▼▼▼
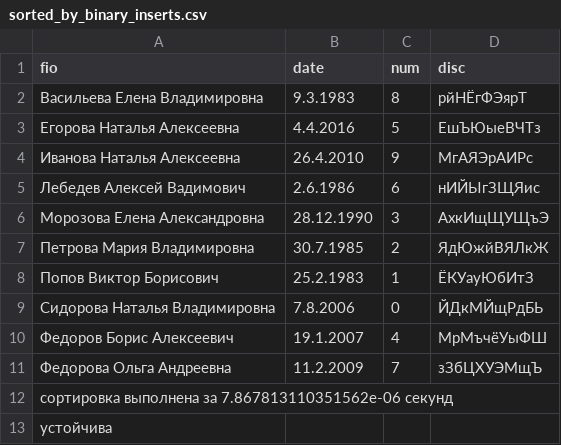
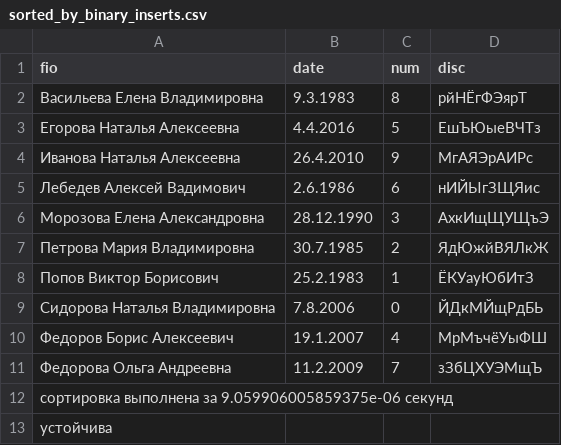
Before and after one commit to Vikc123/Fitzgerald_rep, a CSV file: Sem_3/Lab_4/data/output/sorted_by_binary_inserts.csv, drawn as a sheet.

```diff
--- a/Sem_3/Lab_4/data/output/sorted_by_binary_inserts.csv
+++ b/Sem_3/Lab_4/data/output/sorted_by_binary_inserts.csv
@@ -11,3 +11,3 @@ fio;date;num;disc
 Федоровa Ольга Андреевна;11.2.2009;7;зЗбЦХУЭМщЪ
-сортировка выполнена за 7.867813110351562e-06 секунд
+сортировка выполнена за 9.059906005859375e-06 секунд
 устойчива
```
Also changed, not shown: Sem_3/Lab_4/data/output/sorted_by_merge.csv, 3 other files.
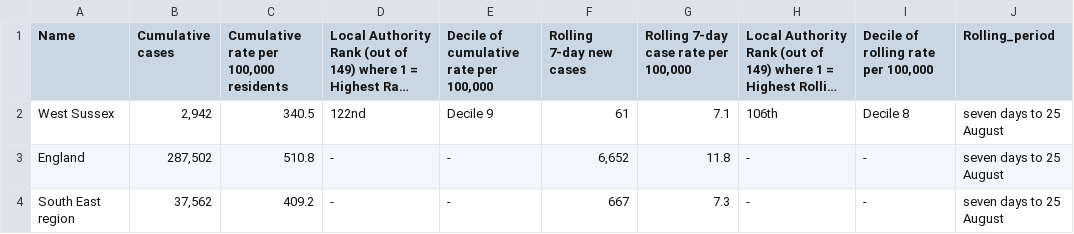
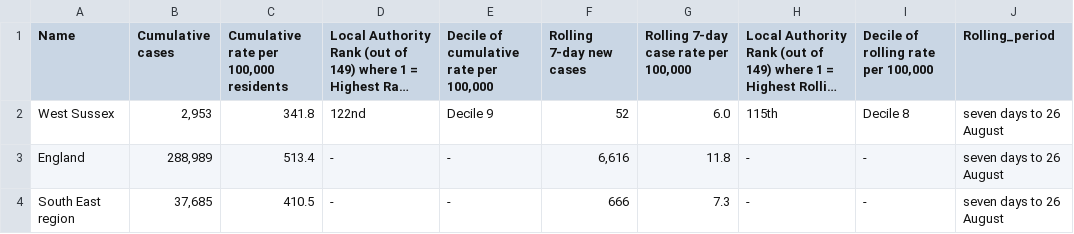
Before and after one commit to psychty/wsx_covid_datapack_public, a CSV file: Outputs/utla_rate_wsx.csv, drawn as a sheet; long unchanged cells end in …; the diff names each change by its address in the sheet, - before the commit and + after, or states it on an @@ line.

```diff
--- a/Outputs/utla_rate_wsx.csv
+++ b/Outputs/utla_rate_wsx.csv
-B2 (Cumulative cases): 2,942
+B2 (Cumulative cases): 2,953
-C2: 340.5
+C2: 341.8
-F2 (Rolling 7-day new cases): 61
+F2 (Rolling 7-day new cases): 52
-G2: 7.1
+G2: 6.0
-H2: 106th
+H2: 115th
-J2:J4 (Rolling_period): seven days to 25 August
+J2:J4 (Rolling_period): seven days to 26 August
-B3 (Cumulative cases): 287,502
+B3 (Cumulative cases): 288,989
-C3: 510.8
+C3: 513.4
-F3 (Rolling 7-day new cases): 6,652
+F3 (Rolling 7-day new cases): 6,616
-B4 (Cumulative cases): 37,562
+B4 (Cumulative cases): 37,685
-C4: 409.2
+C4: 410.5
-F4 (Rolling 7-day new cases): 667
+F4 (Rolling 7-day new cases): 666
```
Also changed, not shown: Outputs/ltla_rate_wsx.csv, 31 other files.
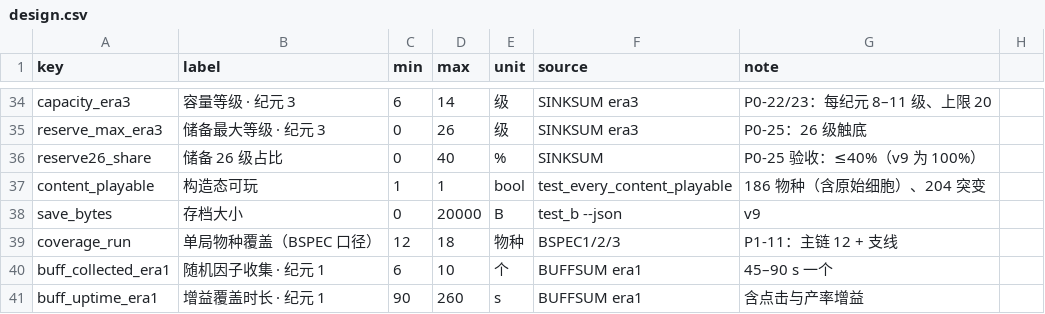
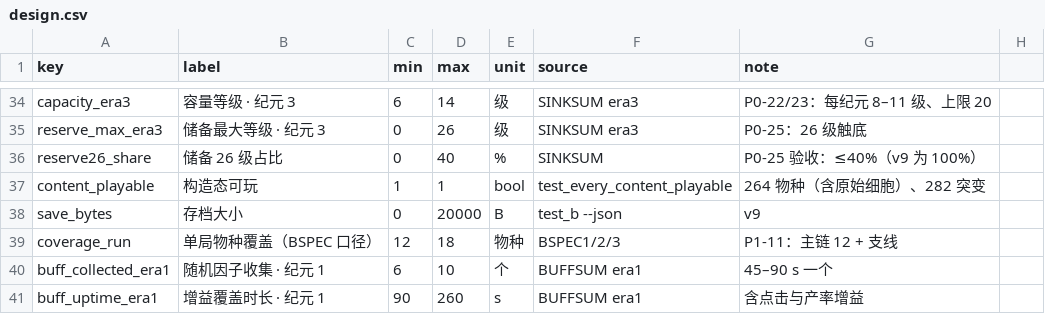
Before and after one commit to Ryan-G-Rolling/Tree-of-Life, a CSV file: tools/reports/design.csv, drawn as a sheet; only a part is shown, gaps mark what is left out.

```diff
--- a/tools/reports/design.csv
+++ b/tools/reports/design.csv
@@ -36,3 +36,3 @@ reserve_max_era3,储备最大等级 · 纪元 3,0,26,级,SINKSUM era3,P0-25：26
 reserve26_share,储备 26 级占比,0,40,%,SINKSUM,P0-25 验收：≤40%（v9 为 100%）
-content_playable,构造态可玩,1,1,bool,test_every_content_playable,186 物种（含原始细胞）、204 突变
+content_playable,构造态可玩,1,1,bool,test_every_content_playable,264 物种（含原始细胞）、282 突变
 save_bytes,存档大小,0,20000,B,test_b --json,v9
```
Also changed, not shown: tools/reports/observed.csv, 50 other files.
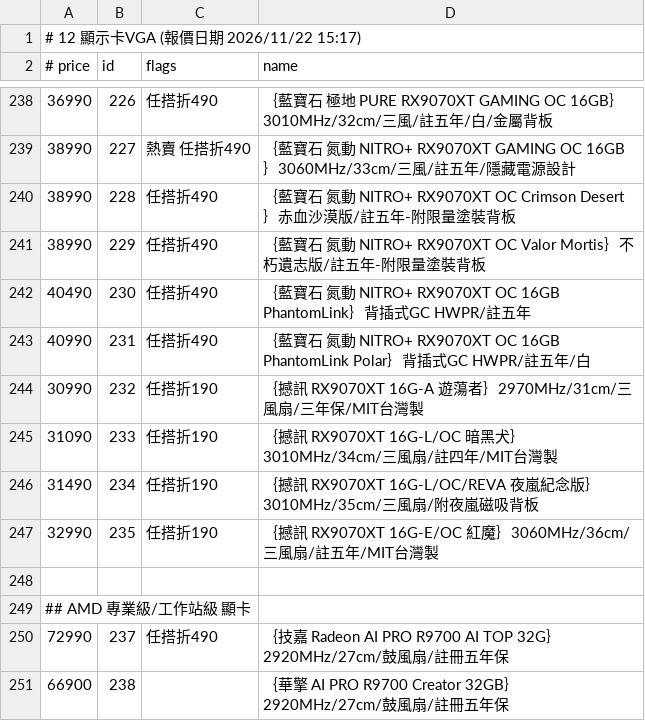
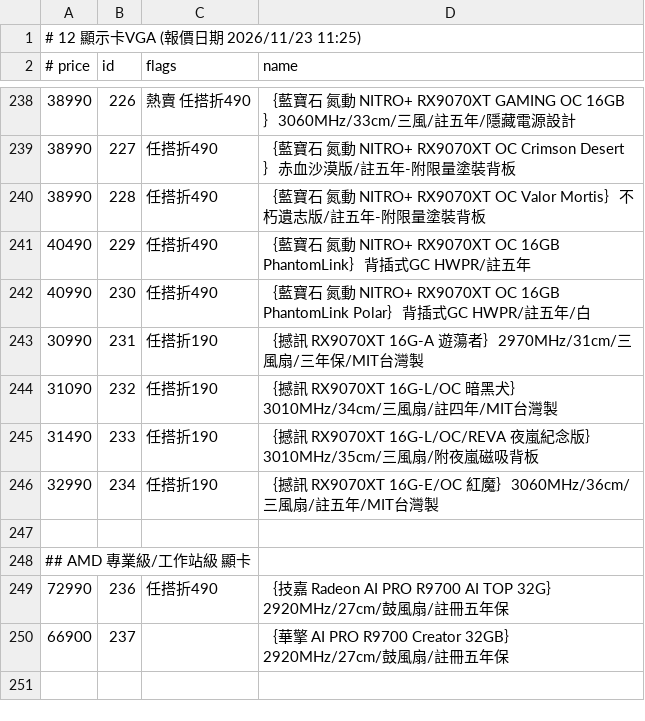
Before and after one commit to jakeuj/coolpc-quote, a TSV file: data/by_category/12_顯示卡VGA.tsv, drawn as a sheet; only a part is shown, gaps mark what is left out; the diff covers the shown part only.

```diff
--- a/data/by_category/12_顯示卡VGA.tsv
+++ b/data/by_category/12_顯示卡VGA.tsv
@@ -1,2 +1,2 @@
-# 12 顯示卡VGA  (報價日期 2026/11/22 15:17)
+# 12 顯示卡VGA  (報價日期 2026/11/23 11:25)
 # price	id	flags	name
@@ -238,14 +238,13 @@
-36990	226	任搭折490	｛藍寶石 極地 PURE RX9070XT GAMING OC 16GB｝3010MHz/32cm/三風/註五年/白/金屬背板
-38990	227	熱賣 任搭折490	｛藍寶石 氮動 NITRO+ RX9070XT GAMING OC 16GB｝3060MHz/33cm/三風/註五年/隱藏電源設計
-38990	228	任搭折490	｛藍寶石 氮動 NITRO+ RX9070XT OC Crimson Desert｝赤血沙漠版/註五年-附限量塗裝背板
-38990	229	任搭折490	｛藍寶石 氮動 NITRO+ RX9070XT OC Valor Mortis｝不朽遺志版/註五年-附限量塗裝背板
-40490	230	任搭折490	｛藍寶石 氮動 NITRO+ RX9070XT OC 16GB PhantomLink｝背插式GC HWPR/註五年
-40990	231	任搭折490	｛藍寶石 氮動 NITRO+ RX9070XT OC 16GB PhantomLink Polar｝背插式GC HWPR/註五年/白
-30990	232	任搭折190	｛撼訊 RX9070XT 16G-A 遊蕩者｝2970MHz/31cm/三風扇/三年保/MIT台灣製
-31090	233	任搭折190	｛撼訊 RX9070XT 16G-L/OC 暗黑犬｝3010MHz/34cm/三風扇/註四年/MIT台灣製
-31490	234	任搭折190	｛撼訊 RX9070XT 16G-L/OC/REVA 夜嵐紀念版｝3010MHz/35cm/三風扇/附夜嵐磁吸背板
-32990	235	任搭折190	｛撼訊 RX9070XT 16G-E/OC 紅魔｝3060MHz/36cm/三風扇/註五年/MIT台灣製
+38990	226	熱賣 任搭折490	｛藍寶石 氮動 NITRO+ RX9070XT GAMING OC 16GB｝3060MHz/33cm/三風/註五年/隱藏電源設計
+38990	227	任搭折490	｛藍寶石 氮動 NITRO+ RX9070XT OC Crimson Desert｝赤血沙漠版/註五年-附限量塗裝背板
+38990	228	任搭折490	｛藍寶石 氮動 NITRO+ RX9070XT OC Valor Mortis｝不朽遺志版/註五年-附限量塗裝背板
+40490	229	任搭折490	｛藍寶石 氮動 NITRO+ RX9070XT OC 16GB PhantomLink｝背插式GC HWPR/註五年
+40990	230	任搭折490	｛藍寶石 氮動 NITRO+ RX9070XT OC 16GB PhantomLink Polar｝背插式GC HWPR/註五年/白
+30990	231	任搭折190	｛撼訊 RX9070XT 16G-A 遊蕩者｝2970MHz/31cm/三風扇/三年保/MIT台灣製
+31090	232	任搭折190	｛撼訊 RX9070XT 16G-L/OC 暗黑犬｝3010MHz/34cm/三風扇/註四年/MIT台灣製
+31490	233	任搭折190	｛撼訊 RX9070XT 16G-L/OC/REVA 夜嵐紀念版｝3010MHz/35cm/三風扇/附夜嵐磁吸背板
+32990	234	任搭折190	｛撼訊 RX9070XT 16G-E/OC 紅魔｝3060MHz/36cm/三風扇/註五年/MIT台灣製
 
 ## AMD 專業級/工作站級 顯卡
-72990	237	任搭折490	｛技嘉 Radeon AI PRO R9700 AI TOP 32G｝2920MHz/27cm/鼓風扇/註冊五年保
-66900	238		｛華擎 AI PRO R9700 Creator 32GB｝2920MHz/27cm/鼓風扇/註冊五年保
+72990	236	任搭折490	｛技嘉 Radeon AI PRO R9700 AI TOP 32G｝2920MHz/27cm/鼓風扇/註冊五年保
+66900	237		｛華擎 AI PRO R9700 Creator 32GB｝2920MHz/27cm/鼓風扇/註冊五年保
```
Also changed, not shown: 7 added rows, 7 removed rows and 109 edited cells elsewhere in this file, data/by_category/13_螢幕_投影機_壁掛.tsv, data/by_category/17_鍵盤_鼠_搖桿_桌_椅.tsv, 33 other files.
▲▲▲
● Task item: Set down each record above exactly as it stands and leave out all pictures.

● Response:
Before and after one commit to Vikc123/Fitzgerald_rep, a CSV file: Sem_3/Lab_4/data/output/sorted_by_binary_inserts.csv, drawn as a sheet.

```diff
--- a/Sem_3/Lab_4/data/output/sorted_by_binary_inserts.csv
+++ b/Sem_3/Lab_4/data/output/sorted_by_binary_inserts.csv
@@ -11,3 +11,3 @@ fio;date;num;disc
 Федоровa Ольга Андреевна;11.2.2009;7;зЗбЦХУЭМщЪ
-сортировка выполнена за 7.867813110351562e-06 секунд
+сортировка выполнена за 9.059906005859375e-06 секунд
 устойчива
```
Also changed, not shown: Sem_3/Lab_4/data/output/sorted_by_merge.csv, 3 other files.
Before and after one commit to psychty/wsx_covid_datapack_public, a CSV file: Outputs/utla_rate_wsx.csv, drawn as a sheet; long unchanged cells end in …; the diff names each change by its address in the sheet, - before the commit and + after, or states it on an @@ line.

```diff
--- a/Outputs/utla_rate_wsx.csv
+++ b/Outputs/utla_rate_wsx.csv
-B2 (Cumulative cases): 2,942
+B2 (Cumulative cases): 2,953
-C2: 340.5
+C2: 341.8
-F2 (Rolling 7-day new cases): 61
+F2 (Rolling 7-day new cases): 52
-G2: 7.1
+G2: 6.0
-H2: 106th
+H2: 115th
-J2:J4 (Rolling_period): seven days to 25 August
+J2:J4 (Rolling_period): seven days to 26 August
-B3 (Cumulative cases): 287,502
+B3 (Cumulative cases): 288,989
-C3: 510.8
+C3: 513.4
-F3 (Rolling 7-day new cases): 6,652
+F3 (Rolling 7-day new cases): 6,616
-B4 (Cumulative cases): 37,562
+B4 (Cumulative cases): 37,685
-C4: 409.2
+C4: 410.5
-F4 (Rolling 7-day new cases): 667
+F4 (Rolling 7-day new cases): 666
```
Also changed, not shown: Outputs/ltla_rate_wsx.csv, 31 other files.
Before and after one commit to Ryan-G-Rolling/Tree-of-Life, a CSV file: tools/reports/design.csv, drawn as a sheet; only a part is shown, gaps mark what is left out.

```diff
--- a/tools/reports/design.csv
+++ b/tools/reports/design.csv
@@ -36,3 +36,3 @@ reserve_max_era3,储备最大等级 · 纪元 3,0,26,级,SINKSUM era3,P0-25：26
 reserve26_share,储备 26 级占比,0,40,%,SINKSUM,P0-25 验收：≤40%（v9 为 100%）
-content_playable,构造态可玩,1,1,bool,test_every_content_playable,186 物种（含原始细胞）、204 突变
+content_playable,构造态可玩,1,1,bool,test_every_content_playable,264 物种（含原始细胞）、282 突变
 save_bytes,存档大小,0,20000,B,test_b --json,v9
```
Also changed, not shown: tools/reports/observed.csv, 50 other files.
Before and after one commit to jakeuj/coolpc-quote, a TSV file: data/by_category/12_顯示卡VGA.tsv, drawn as a sheet; only a part is shown, gaps mark what is left out; the diff covers the shown part only.

```diff
--- a/data/by_category/12_顯示卡VGA.tsv
+++ b/data/by_category/12_顯示卡VGA.tsv
@@ -1,2 +1,2 @@
-# 12 顯示卡VGA  (報價日期 2026/11/22 15:17)
+# 12 顯示卡VGA  (報價日期 2026/11/23 11:25)
 # price	id	flags	name
@@ -238,14 +238,13 @@
-36990	226	任搭折490	｛藍寶石 極地 PURE RX9070XT GAMING OC 16GB｝3010MHz/32cm/三風/註五年/白/金屬背板
-38990	227	熱賣 任搭折490	｛藍寶石 氮動 NITRO+ RX9070XT GAMING OC 16GB｝3060MHz/33cm/三風/註五年/隱藏電源設計
-38990	228	任搭折490	｛藍寶石 氮動 NITRO+ RX9070XT OC Crimson Desert｝赤血沙漠版/註五年-附限量塗裝背板
-38990	229	任搭折490	｛藍寶石 氮動 NITRO+ RX9070XT OC Valor Mortis｝不朽遺志版/註五年-附限量塗裝背板
-40490	230	任搭折490	｛藍寶石 氮動 NITRO+ RX9070XT OC 16GB PhantomLink｝背插式GC HWPR/註五年
-40990	231	任搭折490	｛藍寶石 氮動 NITRO+ RX9070XT OC 16GB PhantomLink Polar｝背插式GC HWPR/註五年/白
-30990	232	任搭折190	｛撼訊 RX9070XT 16G-A 遊蕩者｝2970MHz/31cm/三風扇/三年保/MIT台灣製
-31090	233	任搭折190	｛撼訊 RX9070XT 16G-L/OC 暗黑犬｝3010MHz/34cm/三風扇/註四年/MIT台灣製
-31490	234	任搭折190	｛撼訊 RX9070XT 16G-L/OC/REVA 夜嵐紀念版｝3010MHz/35cm/三風扇/附夜嵐磁吸背板
-32990	235	任搭折190	｛撼訊 RX9070XT 16G-E/OC 紅魔｝3060MHz/36cm/三風扇/註五年/MIT台灣製
+38990	226	熱賣 任搭折490	｛藍寶石 氮動 NITRO+ RX9070XT GAMING OC 16GB｝3060MHz/33cm/三風/註五年/隱藏電源設計
+38990	227	任搭折490	｛藍寶石 氮動 NITRO+ RX9070XT OC Crimson Desert｝赤血沙漠版/註五年-附限量塗裝背板
+38990	228	任搭折490	｛藍寶石 氮動 NITRO+ RX9070XT OC Valor Mortis｝不朽遺志版/註五年-附限量塗裝背板
+40490	229	任搭折490	｛藍寶石 氮動 NITRO+ RX9070XT OC 16GB PhantomLink｝背插式GC HWPR/註五年
+40990	230	任搭折490	｛藍寶石 氮動 NITRO+ RX9070XT OC 16GB PhantomLink Polar｝背插式GC HWPR/註五年/白
+30990	231	任搭折190	｛撼訊 RX9070XT 16G-A 遊蕩者｝2970MHz/31cm/三風扇/三年保/MIT台灣製
+31090	232	任搭折190	｛撼訊 RX9070XT 16G-L/OC 暗黑犬｝3010MHz/34cm/三風扇/註四年/MIT台灣製
+31490	233	任搭折190	｛撼訊 RX9070XT 16G-L/OC/REVA 夜嵐紀念版｝3010MHz/35cm/三風扇/附夜嵐磁吸背板
+32990	234	任搭折190	｛撼訊 RX9070XT 16G-E/OC 紅魔｝3060MHz/36cm/三風扇/註五年/MIT台灣製
 
 ## AMD 專業級/工作站級 顯卡
-72990	237	任搭折490	｛技嘉 Radeon AI PRO R9700 AI TOP 32G｝2920MHz/27cm/鼓風扇/註冊五年保
-66900	238		｛華擎 AI PRO R9700 Creator 32GB｝2920MHz/27cm/鼓風扇/註冊五年保
+72990	236	任搭折490	｛技嘉 Radeon AI PRO R9700 AI TOP 32G｝2920MHz/27cm/鼓風扇/註冊五年保
+66900	237		｛華擎 AI PRO R9700 Creator 32GB｝2920MHz/27cm/鼓風扇/註冊五年保
```
Also changed, not shown: 7 added rows, 7 removed rows and 109 edited cells elsewhere in this file, data/by_category/13_螢幕_投影機_壁掛.tsv, data/by_category/17_鍵盤_鼠_搖桿_桌_椅.tsv, 33 other files.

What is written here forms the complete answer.